Front-end code change data

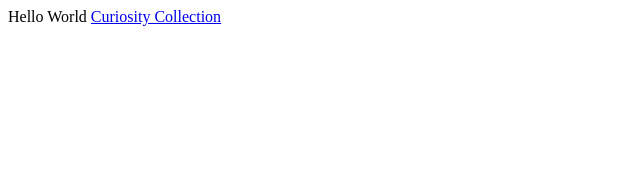
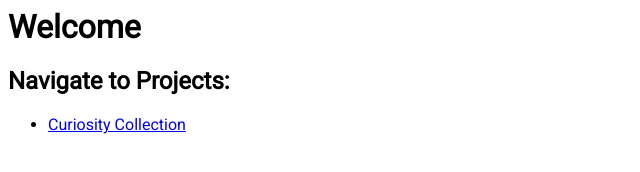
Before and after one commit to kylelambert101/kylelambert101.github.io, a plain HTML site: page index.html in a window 1280 px wide. Shown: the whole page, without its empty margins (0-640 px from the left). Drawn offline with Linux system fonts and the light colour scheme.

Commit message:
Add full html structure

```diff
--- a/index.html
+++ b/index.html
@@ -1,2 +1,21 @@
-Hello World
-<a href="curiosity-collection/">Curiosity Collection</a>
+<html>
+  <head>
+    <link
+      href="http://fonts.googleapis.com/css?family=Roboto"
+      rel="stylesheet"
+      type="text/css"
+    />
+    <style>
+      body {
+        font-family: "Roboto", Helvetica, Arial, sans-serif;
+      }
+    </style>
+  </head>
+  <body>
+    <h1>Welcome</h1>
+    <h2>Navigate to Projects:</h2>
+    <ul>
+      <li><a href="curiosity-collection/">Curiosity Collection</a></li>
+    </ul>
+  </body>
+</html>
```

→ Problem statement:
Please output all the records above exactly, leaving out every picture.

→ Solution to this task:
Before and after one commit to kylelambert101/kylelambert101.github.io, a plain HTML site: page index.html in a window 1280 px wide. Shown: the whole page, without its empty margins (0-640 px from the left). Drawn offline with Linux system fonts and the light colour scheme.

Commit message:
Add full html structure

```diff
--- a/index.html
+++ b/index.html
@@ -1,2 +1,21 @@
-Hello World
-<a href="curiosity-collection/">Curiosity Collection</a>
+<html>
+  <head>
+    <link
+      href="http://fonts.googleapis.com/css?family=Roboto"
+      rel="stylesheet"
+      type="text/css"
+    />
+    <style>
+      body {
+        font-family: "Roboto", Helvetica, Arial, sans-serif;
+      }
+    </style>
+  </head>
+  <body>
+    <h1>Welcome</h1>
+    <h2>Navigate to Projects:</h2>
+    <ul>
+      <li><a href="curiosity-collection/">Curiosity Collection</a></li>
+    </ul>
+  </body>
+</html>
```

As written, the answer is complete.